Stored dataset items
****
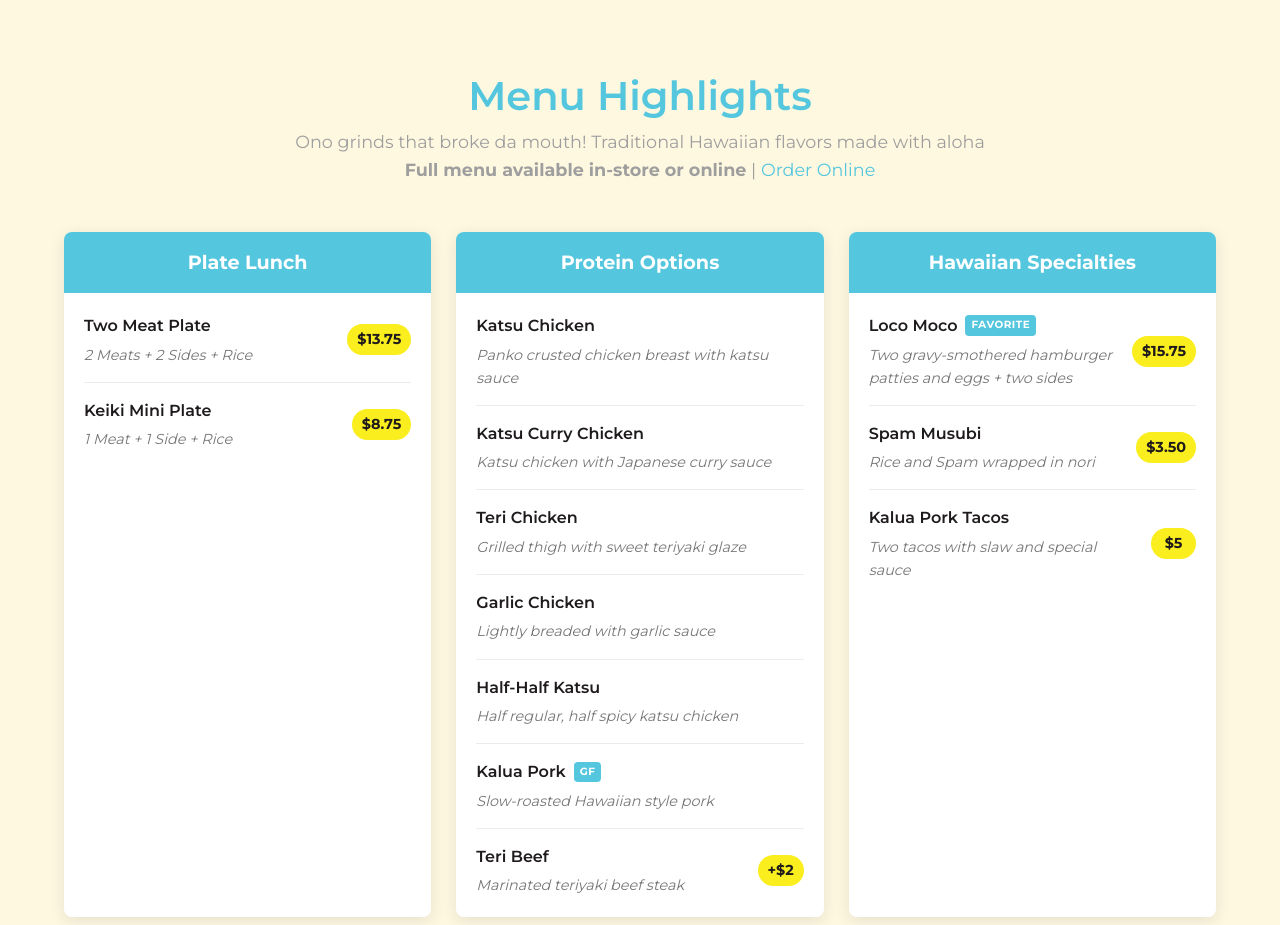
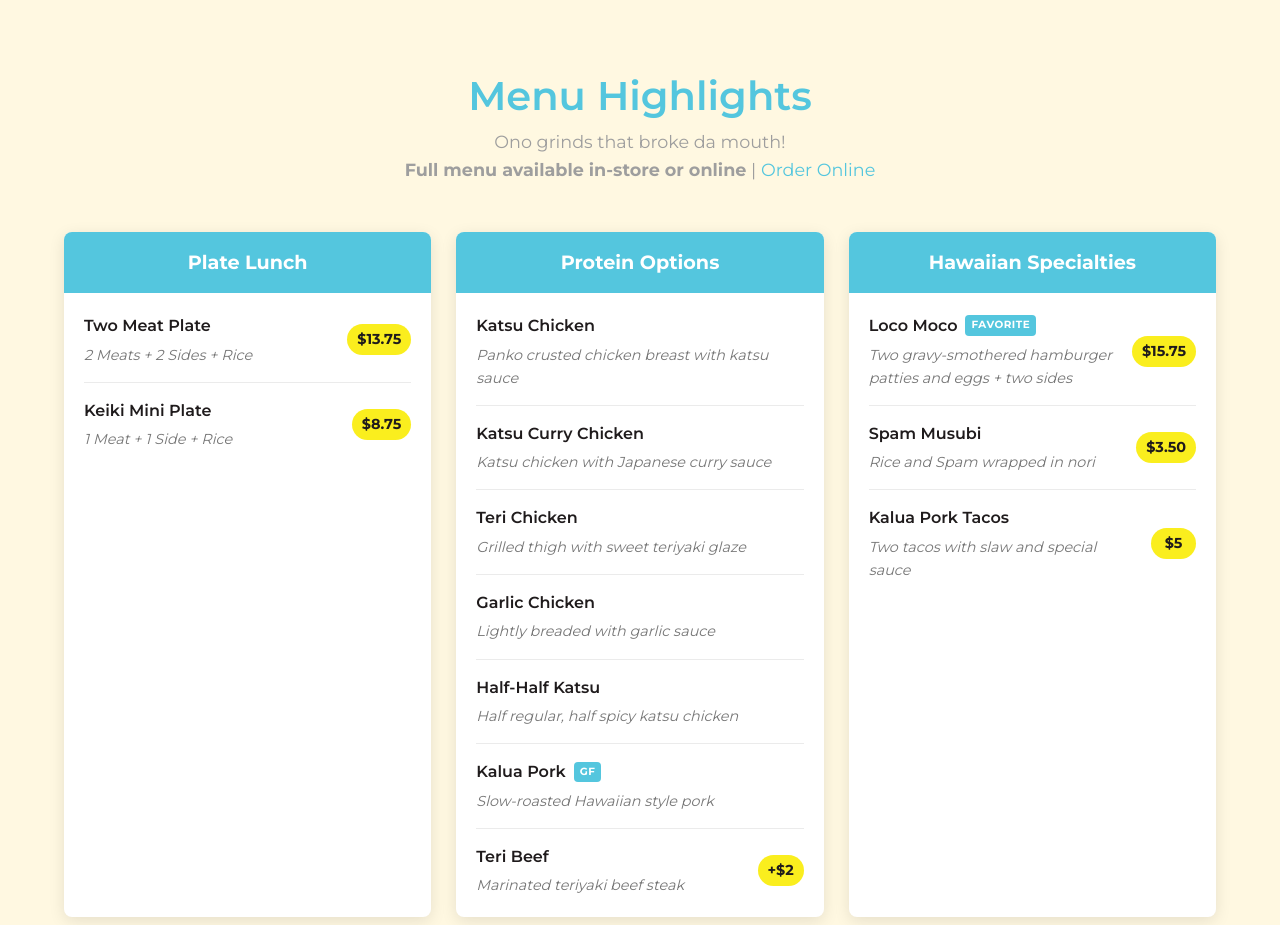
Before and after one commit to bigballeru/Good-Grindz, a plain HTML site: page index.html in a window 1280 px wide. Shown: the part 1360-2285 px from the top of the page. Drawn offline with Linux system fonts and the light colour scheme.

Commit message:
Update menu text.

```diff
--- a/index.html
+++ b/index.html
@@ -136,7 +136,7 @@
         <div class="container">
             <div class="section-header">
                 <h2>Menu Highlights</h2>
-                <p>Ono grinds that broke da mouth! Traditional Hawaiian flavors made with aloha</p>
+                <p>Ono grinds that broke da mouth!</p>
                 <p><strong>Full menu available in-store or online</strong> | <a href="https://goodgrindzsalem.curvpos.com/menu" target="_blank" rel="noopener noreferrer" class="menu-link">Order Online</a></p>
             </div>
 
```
****
- EXERCISE DETAILS -
Each line above should be returned exactly as it stands, minus any pictures.

- SOLUTION BELOW -
Before and after one commit to bigballeru/Good-Grindz, a plain HTML site: page index.html in a window 1280 px wide. Shown: the part 1360-2285 px from the top of the page. Drawn offline with Linux system fonts and the light colour scheme.

Commit message:
Update menu text.

```diff
--- a/index.html
+++ b/index.html
@@ -136,7 +136,7 @@
         <div class="container">
             <div class="section-header">
                 <h2>Menu Highlights</h2>
-                <p>Ono grinds that broke da mouth! Traditional Hawaiian flavors made with aloha</p>
+                <p>Ono grinds that broke da mouth!</p>
                 <p><strong>Full menu available in-store or online</strong> | <a href="https://goodgrindzsalem.curvpos.com/menu" target="_blank" rel="noopener noreferrer" class="menu-link">Order Online</a></p>
             </div>
 
```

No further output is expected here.